[Structured diff data]
=== Begin Enclosure ===
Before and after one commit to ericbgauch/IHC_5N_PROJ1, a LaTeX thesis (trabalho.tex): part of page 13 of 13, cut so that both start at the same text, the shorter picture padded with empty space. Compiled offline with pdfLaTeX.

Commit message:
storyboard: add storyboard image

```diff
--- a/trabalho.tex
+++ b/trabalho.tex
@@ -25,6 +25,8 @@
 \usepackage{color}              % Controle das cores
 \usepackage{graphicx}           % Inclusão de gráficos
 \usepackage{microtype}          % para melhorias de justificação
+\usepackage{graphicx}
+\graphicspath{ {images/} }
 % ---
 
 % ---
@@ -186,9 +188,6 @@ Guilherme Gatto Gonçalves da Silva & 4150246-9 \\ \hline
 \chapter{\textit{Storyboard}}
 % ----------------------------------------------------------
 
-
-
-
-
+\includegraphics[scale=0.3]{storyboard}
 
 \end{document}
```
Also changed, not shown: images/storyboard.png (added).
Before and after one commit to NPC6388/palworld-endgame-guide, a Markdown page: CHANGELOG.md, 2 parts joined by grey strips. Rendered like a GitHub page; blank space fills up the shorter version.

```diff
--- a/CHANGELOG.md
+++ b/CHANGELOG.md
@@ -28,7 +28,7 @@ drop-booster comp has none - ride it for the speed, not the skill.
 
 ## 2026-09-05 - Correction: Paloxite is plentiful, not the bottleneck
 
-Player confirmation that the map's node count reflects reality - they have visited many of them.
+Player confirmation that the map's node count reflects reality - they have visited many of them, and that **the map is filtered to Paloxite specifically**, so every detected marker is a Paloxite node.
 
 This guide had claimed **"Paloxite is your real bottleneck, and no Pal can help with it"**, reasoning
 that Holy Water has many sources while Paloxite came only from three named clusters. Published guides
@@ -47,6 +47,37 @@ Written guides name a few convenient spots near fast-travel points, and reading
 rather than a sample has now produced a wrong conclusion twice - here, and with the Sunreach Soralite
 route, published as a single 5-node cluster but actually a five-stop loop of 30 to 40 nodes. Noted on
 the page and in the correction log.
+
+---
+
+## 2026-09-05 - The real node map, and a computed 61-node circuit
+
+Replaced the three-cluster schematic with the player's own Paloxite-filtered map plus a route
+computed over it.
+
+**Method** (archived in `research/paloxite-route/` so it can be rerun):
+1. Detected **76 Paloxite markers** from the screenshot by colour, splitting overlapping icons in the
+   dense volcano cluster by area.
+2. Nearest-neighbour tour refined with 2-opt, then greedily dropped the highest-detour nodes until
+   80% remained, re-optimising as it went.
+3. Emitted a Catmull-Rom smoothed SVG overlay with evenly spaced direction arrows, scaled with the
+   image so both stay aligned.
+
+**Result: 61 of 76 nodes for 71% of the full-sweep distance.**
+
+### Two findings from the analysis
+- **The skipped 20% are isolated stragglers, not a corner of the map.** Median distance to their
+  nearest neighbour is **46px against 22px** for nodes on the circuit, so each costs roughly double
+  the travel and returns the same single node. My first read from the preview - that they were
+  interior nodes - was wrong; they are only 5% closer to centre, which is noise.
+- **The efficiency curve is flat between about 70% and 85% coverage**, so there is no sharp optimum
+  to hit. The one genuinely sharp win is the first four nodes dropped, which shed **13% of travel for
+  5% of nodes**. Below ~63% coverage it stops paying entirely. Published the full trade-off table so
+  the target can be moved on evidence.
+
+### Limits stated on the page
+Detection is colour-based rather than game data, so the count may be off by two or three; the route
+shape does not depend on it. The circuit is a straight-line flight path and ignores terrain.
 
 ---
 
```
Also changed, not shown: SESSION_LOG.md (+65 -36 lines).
=== End Enclosure ===
§ ASSIGNED TASK
Each line of the records belongs in the answer, reproduced exactly.

§ TASK RESPONSE
Before and after one commit to ericbgauch/IHC_5N_PROJ1, a LaTeX thesis (trabalho.tex): part of page 13 of 13, cut so that both start at the same text, the shorter picture padded with empty space. Compiled offline with pdfLaTeX.

Commit message:
storyboard: add storyboard image

```diff
--- a/trabalho.tex
+++ b/trabalho.tex
@@ -25,6 +25,8 @@
 \usepackage{color}              % Controle das cores
 \usepackage{graphicx}           % Inclusão de gráficos
 \usepackage{microtype}          % para melhorias de justificação
+\usepackage{graphicx}
+\graphicspath{ {images/} }
 % ---
 
 % ---
@@ -186,9 +188,6 @@ Guilherme Gatto Gonçalves da Silva & 4150246-9 \\ \hline
 \chapter{\textit{Storyboard}}
 % ----------------------------------------------------------
 
-
-
-
-
+\includegraphics[scale=0.3]{storyboard}
 
 \end{document}
```
Also changed, not shown: images/storyboard.png (added).
Before and after one commit to NPC6388/palworld-endgame-guide, a Markdown page: CHANGELOG.md, 2 parts joined by grey strips. Rendered like a GitHub page; blank space fills up the shorter version.

```diff
--- a/CHANGELOG.md
+++ b/CHANGELOG.md
@@ -28,7 +28,7 @@ drop-booster comp has none - ride it for the speed, not the skill.
 
 ## 2026-09-05 - Correction: Paloxite is plentiful, not the bottleneck
 
-Player confirmation that the map's node count reflects reality - they have visited many of them.
+Player confirmation that the map's node count reflects reality - they have visited many of them, and that **the map is filtered to Paloxite specifically**, so every detected marker is a Paloxite node.
 
 This guide had claimed **"Paloxite is your real bottleneck, and no Pal can help with it"**, reasoning
 that Holy Water has many sources while Paloxite came only from three named clusters. Published guides
@@ -47,6 +47,37 @@ Written guides name a few convenient spots near fast-travel points, and reading
 rather than a sample has now produced a wrong conclusion twice - here, and with the Sunreach Soralite
 route, published as a single 5-node cluster but actually a five-stop loop of 30 to 40 nodes. Noted on
 the page and in the correction log.
+
+---
+
+## 2026-09-05 - The real node map, and a computed 61-node circuit
+
+Replaced the three-cluster schematic with the player's own Paloxite-filtered map plus a route
+computed over it.
+
+**Method** (archived in `research/paloxite-route/` so it can be rerun):
+1. Detected **76 Paloxite markers** from the screenshot by colour, splitting overlapping icons in the
+   dense volcano cluster by area.
+2. Nearest-neighbour tour refined with 2-opt, then greedily dropped the highest-detour nodes until
+   80% remained, re-optimising as it went.
+3. Emitted a Catmull-Rom smoothed SVG overlay with evenly spaced direction arrows, scaled with the
+   image so both stay aligned.
+
+**Result: 61 of 76 nodes for 71% of the full-sweep distance.**
+
+### Two findings from the analysis
+- **The skipped 20% are isolated stragglers, not a corner of the map.** Median distance to their
+  nearest neighbour is **46px against 22px** for nodes on the circuit, so each costs roughly double
+  the travel and returns the same single node. My first read from the preview - that they were
+  interior nodes - was wrong; they are only 5% closer to centre, which is noise.
+- **The efficiency curve is flat between about 70% and 85% coverage**, so there is no sharp optimum
+  to hit. The one genuinely sharp win is the first four nodes dropped, which shed **13% of travel for
+  5% of nodes**. Below ~63% coverage it stops paying entirely. Published the full trade-off table so
+  the target can be moved on evidence.
+
+### Limits stated on the page
+Detection is colour-based rather than game data, so the count may be off by two or three; the route
+shape does not depend on it. The circuit is a straight-line flight path and ignores terrain.
 
 ---
 
```
Also changed, not shown: SESSION_LOG.md (+65 -36 lines).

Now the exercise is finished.